The former Deputy-turned-private-investigator-turned-amateur-ghost-hunter, haunted by the memories of what happened to the Oswalt’s, shifts his paranormal search to a remote house occupied unexpectedly by a fleeing mother, Courtney (Shannyn Sossamon), and her two boys, Dylan (Robert Daniel Sloan) and Zach (Dartanian Sloan).
The PI has been tracking several murder cases – all involving a missing child and a dead family – and believes that the house – where a gruesome family murder took place some years before – is connected to the Bughuul (Boogeyman) legend.

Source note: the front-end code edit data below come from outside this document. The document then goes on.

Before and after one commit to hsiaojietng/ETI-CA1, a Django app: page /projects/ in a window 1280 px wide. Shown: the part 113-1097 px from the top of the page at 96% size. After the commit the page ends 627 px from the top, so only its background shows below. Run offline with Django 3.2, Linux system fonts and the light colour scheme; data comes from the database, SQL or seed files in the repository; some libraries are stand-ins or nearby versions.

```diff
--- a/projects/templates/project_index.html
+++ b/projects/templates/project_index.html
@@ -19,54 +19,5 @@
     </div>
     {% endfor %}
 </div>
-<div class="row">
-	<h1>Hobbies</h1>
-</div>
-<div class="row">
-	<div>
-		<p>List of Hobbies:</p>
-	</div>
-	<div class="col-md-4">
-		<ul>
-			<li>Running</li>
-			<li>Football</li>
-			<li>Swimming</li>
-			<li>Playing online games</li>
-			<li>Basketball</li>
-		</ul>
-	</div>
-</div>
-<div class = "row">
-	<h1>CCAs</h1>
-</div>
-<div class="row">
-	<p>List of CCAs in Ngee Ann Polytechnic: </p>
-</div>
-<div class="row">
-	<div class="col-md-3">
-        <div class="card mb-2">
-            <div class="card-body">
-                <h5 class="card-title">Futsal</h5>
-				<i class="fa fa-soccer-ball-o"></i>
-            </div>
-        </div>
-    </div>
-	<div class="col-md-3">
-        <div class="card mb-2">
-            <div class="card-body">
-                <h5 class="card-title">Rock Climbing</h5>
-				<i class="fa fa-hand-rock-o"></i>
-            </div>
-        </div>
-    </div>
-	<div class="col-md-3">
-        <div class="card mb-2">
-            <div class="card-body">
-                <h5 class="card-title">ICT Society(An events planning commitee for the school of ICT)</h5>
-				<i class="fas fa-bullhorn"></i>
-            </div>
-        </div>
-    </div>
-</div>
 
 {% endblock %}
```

With a blossoming romance and a pissed off, abusive father looking for custody to contend with, he must try to keep Courtney and her boys safe before the thing-that-goes-bump-in-the-night strikes again.
Derrickson’s twist on the home video haunting used spooky clichés and genre stereotypes to its advantage; Sinister 2 – continuing the home video styley – feels lazy and, often, depressingly heavy-handed. Some of the family videos on show are legitimately disturbing (rats eating body parts and crocodiles ripping heads off), though the atmosphere feels more like a bunch of demonic youngsters having a second-rate movie night than anything authentically chilling.
The infamous Boguul – an antagonist with some real scaring-chops – is sidelined for a bunch of kids who look like they’ve just walked out of a casting call for a The Omen remake. Foy’s focus on the children – both dead and alive – rather than the legendary mythical character which powers them is a ballsy choice. The manipulation of the children – pitting the two brother’s against one another whilst exploiting their faults and weaknesses – is an interesting concept, yet the whole ‘I see dead people’ routine feels too much like Hayley Joel Osment x 2.
The story tries to add context to the myth of the boogeyman; yet the who, what, where and when of it all is something Foy tries, yet fails, to convincingly answer – as the film falls into the not-so-difficult trap of horror tick-boxing, cheese-tastic dialogue (“It’s OK Mom, it’s not real – it’s OK when it’s not real.”) and downright stupidity (radio waves, seriously!?!).
Despite its problems – and there’s aplenty – it’s hard to hate Sinister 2. The occasional cheap thrill and predictable outcome aside, underneath its rather flimsy exterior there are ideas floating around that keep you, just about, hanging on in there.